ENE 4440. Environmental Professionals Seminar (I, II; 1) Discussions led by working professionals in the field of Environmental Engineering on selected topics in the field. Designed to expose students to a wide range of practitioners and issues.
ENE 4496. Senior Capstone Design Project I (I; 1) The first part of a two course sequence. It is designed for graduating seniors to integrate the knowledge they had gained in all ENE courses and apply in a field application/capstone design project related to a topic of interest within the field. Each student/student team will be required to work on an engineering project such as designing a typical environmental engineering system or recommending improvements in the operation of an environmental control system. Students will be expected to submit a formal report and an oral presentation to the Environmental Engineering Professionals class. This course involves selection of a topic and advisor(s), conducting literature search, understanding codes and regulations, conceptual design, selection of design tools, plan of work, and securing necessary resources.CSU ENE|GEL|GEO|WRM COURSE DESCRIPTIONS 2020-2021
ENE 4497. Special Problems in Environmental Engineering (I, II, III; 3) Individual study in advanced water resources management research. Open only to juniors and seniors.
ENE 4498. Senior Capstone Design Project II (II; 2) The second part of a two course sequence. It is designed for graduating seniors to integrate the knowledge they had gained in all ENE courses and apply in a field application/capstone design project related to a topic of interest within the field. Each student /student team will be required to work on an engineering project such as designing a typical environmental engineering system or recommending improvements in the operation of an environmental control system. Students will be expected to submit a formal final report and an oral presentation to the Environmental Engineering Professional class. This course involves design implementation, evaluation of alternatives, economic analysis, and inclusion of public health, safety and welfare aspects. Prerequisite: ENE 4496.
ENE 4596. Internship (I, II, III; 3) On the job training in agencies and/or companies engaged in activities related to environmental engineering/ water resources management. Not open to students who have participated in the co-op program
Environmental engineers apply the principles of engineering in practice using their knowledge in basic sciences and mathematics and socio-economics to develop solutions to environmental problems. Environmental engineering involves engineering better environments with preservation, prevention, control, remediation, and restoration of the earth.
At CSU, even undergraduates do research, whether it’s at the campus lab or off-campus at an internship. You’ll work with professors and research scientists, and some students present and publish nationally.
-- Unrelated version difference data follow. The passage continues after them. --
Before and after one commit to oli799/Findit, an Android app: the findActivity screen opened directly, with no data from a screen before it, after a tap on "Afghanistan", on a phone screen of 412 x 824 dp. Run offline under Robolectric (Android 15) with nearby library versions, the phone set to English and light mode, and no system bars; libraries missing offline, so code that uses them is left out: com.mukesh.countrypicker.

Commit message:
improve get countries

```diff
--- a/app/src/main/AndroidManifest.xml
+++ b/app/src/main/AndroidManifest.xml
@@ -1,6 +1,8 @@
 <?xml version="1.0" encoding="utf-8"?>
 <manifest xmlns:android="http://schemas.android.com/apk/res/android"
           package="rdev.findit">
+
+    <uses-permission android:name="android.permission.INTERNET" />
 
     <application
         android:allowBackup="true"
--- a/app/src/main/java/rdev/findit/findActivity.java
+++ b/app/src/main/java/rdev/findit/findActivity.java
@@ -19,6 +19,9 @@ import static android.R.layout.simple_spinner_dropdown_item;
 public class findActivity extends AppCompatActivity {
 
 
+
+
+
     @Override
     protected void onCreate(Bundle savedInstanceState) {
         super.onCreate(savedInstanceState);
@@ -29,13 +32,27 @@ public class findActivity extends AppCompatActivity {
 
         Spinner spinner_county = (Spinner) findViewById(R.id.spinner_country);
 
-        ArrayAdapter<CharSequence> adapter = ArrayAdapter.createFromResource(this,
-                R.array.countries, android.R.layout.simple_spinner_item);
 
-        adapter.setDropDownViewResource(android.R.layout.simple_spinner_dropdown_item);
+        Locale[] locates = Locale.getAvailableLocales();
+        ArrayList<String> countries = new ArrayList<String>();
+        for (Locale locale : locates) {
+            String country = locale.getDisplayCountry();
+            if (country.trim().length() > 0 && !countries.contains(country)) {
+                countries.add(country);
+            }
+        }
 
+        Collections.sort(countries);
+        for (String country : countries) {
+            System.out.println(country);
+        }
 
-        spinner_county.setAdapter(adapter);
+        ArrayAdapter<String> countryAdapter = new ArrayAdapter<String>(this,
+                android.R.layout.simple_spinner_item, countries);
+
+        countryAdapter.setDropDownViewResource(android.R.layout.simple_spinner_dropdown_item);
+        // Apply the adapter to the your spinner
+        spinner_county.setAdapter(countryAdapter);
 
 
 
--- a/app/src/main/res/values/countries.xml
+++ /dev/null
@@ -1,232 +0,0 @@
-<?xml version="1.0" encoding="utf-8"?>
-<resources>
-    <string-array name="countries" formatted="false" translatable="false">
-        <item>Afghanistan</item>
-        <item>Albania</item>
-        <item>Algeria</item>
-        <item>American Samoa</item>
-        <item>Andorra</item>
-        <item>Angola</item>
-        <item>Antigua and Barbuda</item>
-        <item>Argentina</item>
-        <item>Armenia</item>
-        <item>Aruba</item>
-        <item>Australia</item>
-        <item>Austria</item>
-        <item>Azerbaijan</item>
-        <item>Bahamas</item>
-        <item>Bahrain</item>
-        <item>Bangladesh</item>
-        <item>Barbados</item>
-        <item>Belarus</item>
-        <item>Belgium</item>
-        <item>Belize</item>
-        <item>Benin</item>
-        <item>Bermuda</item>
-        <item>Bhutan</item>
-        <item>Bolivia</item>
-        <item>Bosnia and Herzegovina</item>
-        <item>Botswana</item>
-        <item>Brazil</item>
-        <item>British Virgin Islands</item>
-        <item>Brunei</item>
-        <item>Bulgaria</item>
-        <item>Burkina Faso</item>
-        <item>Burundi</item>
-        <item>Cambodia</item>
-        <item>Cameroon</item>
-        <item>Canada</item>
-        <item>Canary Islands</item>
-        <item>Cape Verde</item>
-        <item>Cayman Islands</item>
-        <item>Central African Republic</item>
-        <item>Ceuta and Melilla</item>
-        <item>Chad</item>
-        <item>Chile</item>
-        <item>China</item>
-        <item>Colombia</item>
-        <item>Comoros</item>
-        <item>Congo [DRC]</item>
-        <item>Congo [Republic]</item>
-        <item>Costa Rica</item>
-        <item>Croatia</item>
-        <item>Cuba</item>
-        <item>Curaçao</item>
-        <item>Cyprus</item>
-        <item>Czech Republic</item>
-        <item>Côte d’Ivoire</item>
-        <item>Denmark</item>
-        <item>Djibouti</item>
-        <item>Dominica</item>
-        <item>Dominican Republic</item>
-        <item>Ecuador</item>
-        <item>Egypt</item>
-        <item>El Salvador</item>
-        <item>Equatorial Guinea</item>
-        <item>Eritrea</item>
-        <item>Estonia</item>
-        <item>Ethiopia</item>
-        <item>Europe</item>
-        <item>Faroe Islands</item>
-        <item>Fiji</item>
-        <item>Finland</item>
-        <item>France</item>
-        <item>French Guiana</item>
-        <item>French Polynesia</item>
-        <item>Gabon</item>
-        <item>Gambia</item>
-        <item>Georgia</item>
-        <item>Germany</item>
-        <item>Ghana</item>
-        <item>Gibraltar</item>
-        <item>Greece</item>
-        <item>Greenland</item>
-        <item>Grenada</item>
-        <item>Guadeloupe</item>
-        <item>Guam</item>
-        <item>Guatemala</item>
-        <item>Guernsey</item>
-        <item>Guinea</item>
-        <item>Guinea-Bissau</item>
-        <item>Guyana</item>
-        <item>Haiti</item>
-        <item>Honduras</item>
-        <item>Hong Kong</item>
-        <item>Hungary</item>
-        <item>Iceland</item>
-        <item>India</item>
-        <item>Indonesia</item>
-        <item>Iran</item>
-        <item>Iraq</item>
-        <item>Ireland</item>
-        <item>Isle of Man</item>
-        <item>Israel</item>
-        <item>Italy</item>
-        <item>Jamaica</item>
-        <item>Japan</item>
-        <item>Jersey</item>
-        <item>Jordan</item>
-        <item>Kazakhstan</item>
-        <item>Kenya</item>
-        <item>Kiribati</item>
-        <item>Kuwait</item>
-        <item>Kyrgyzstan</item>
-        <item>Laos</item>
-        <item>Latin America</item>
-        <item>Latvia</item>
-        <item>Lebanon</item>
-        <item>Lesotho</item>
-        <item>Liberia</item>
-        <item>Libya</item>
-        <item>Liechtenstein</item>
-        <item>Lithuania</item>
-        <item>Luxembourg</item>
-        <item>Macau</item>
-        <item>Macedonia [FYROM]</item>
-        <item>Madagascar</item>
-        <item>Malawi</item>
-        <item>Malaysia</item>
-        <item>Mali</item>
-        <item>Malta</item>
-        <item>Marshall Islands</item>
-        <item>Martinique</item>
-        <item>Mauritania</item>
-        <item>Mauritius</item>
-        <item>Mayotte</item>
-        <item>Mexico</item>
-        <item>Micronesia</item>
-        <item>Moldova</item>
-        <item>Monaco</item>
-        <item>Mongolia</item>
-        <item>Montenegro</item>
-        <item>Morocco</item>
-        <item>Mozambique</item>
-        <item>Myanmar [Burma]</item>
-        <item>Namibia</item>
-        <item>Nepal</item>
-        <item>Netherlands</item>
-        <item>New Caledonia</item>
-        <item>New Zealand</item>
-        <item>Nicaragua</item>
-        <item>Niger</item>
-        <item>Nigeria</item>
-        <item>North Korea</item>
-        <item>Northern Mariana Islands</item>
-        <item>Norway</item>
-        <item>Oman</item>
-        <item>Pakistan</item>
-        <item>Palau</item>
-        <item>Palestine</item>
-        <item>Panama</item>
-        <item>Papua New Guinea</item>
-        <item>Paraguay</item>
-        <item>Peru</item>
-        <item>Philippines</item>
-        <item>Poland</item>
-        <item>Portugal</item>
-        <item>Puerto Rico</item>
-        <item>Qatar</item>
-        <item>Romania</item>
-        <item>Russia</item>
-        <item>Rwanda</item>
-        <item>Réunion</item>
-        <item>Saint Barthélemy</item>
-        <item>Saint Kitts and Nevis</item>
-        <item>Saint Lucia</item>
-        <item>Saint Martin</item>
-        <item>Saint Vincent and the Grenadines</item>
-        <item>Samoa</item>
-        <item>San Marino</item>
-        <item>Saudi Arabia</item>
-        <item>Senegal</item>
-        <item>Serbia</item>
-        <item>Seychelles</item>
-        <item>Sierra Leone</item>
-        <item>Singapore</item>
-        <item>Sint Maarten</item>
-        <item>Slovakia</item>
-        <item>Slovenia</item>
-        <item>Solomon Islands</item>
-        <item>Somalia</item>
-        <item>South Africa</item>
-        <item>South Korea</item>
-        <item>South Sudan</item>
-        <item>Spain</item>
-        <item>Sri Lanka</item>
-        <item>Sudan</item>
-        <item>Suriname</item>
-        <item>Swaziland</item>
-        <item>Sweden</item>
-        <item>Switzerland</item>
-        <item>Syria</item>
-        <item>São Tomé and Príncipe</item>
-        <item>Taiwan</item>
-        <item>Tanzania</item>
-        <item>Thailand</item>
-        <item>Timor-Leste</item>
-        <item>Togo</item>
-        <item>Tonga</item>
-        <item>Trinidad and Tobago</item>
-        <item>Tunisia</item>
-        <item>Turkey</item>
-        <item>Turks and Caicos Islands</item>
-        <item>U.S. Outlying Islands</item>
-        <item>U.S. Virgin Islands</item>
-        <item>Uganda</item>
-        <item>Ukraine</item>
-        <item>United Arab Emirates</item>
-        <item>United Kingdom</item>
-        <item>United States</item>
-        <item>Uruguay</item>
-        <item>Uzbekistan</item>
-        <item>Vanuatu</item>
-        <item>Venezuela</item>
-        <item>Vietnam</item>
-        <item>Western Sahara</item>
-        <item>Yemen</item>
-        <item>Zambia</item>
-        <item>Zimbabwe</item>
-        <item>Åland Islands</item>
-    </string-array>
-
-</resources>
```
You’ll hear about research, the bedrock of the field from guest speakers throughout the year. And you’ll begin to imagine the career paths you can take with your degree and the impact you’ll be able to have.
Students who qualify for induction have access to national speakers and networks in the discipline.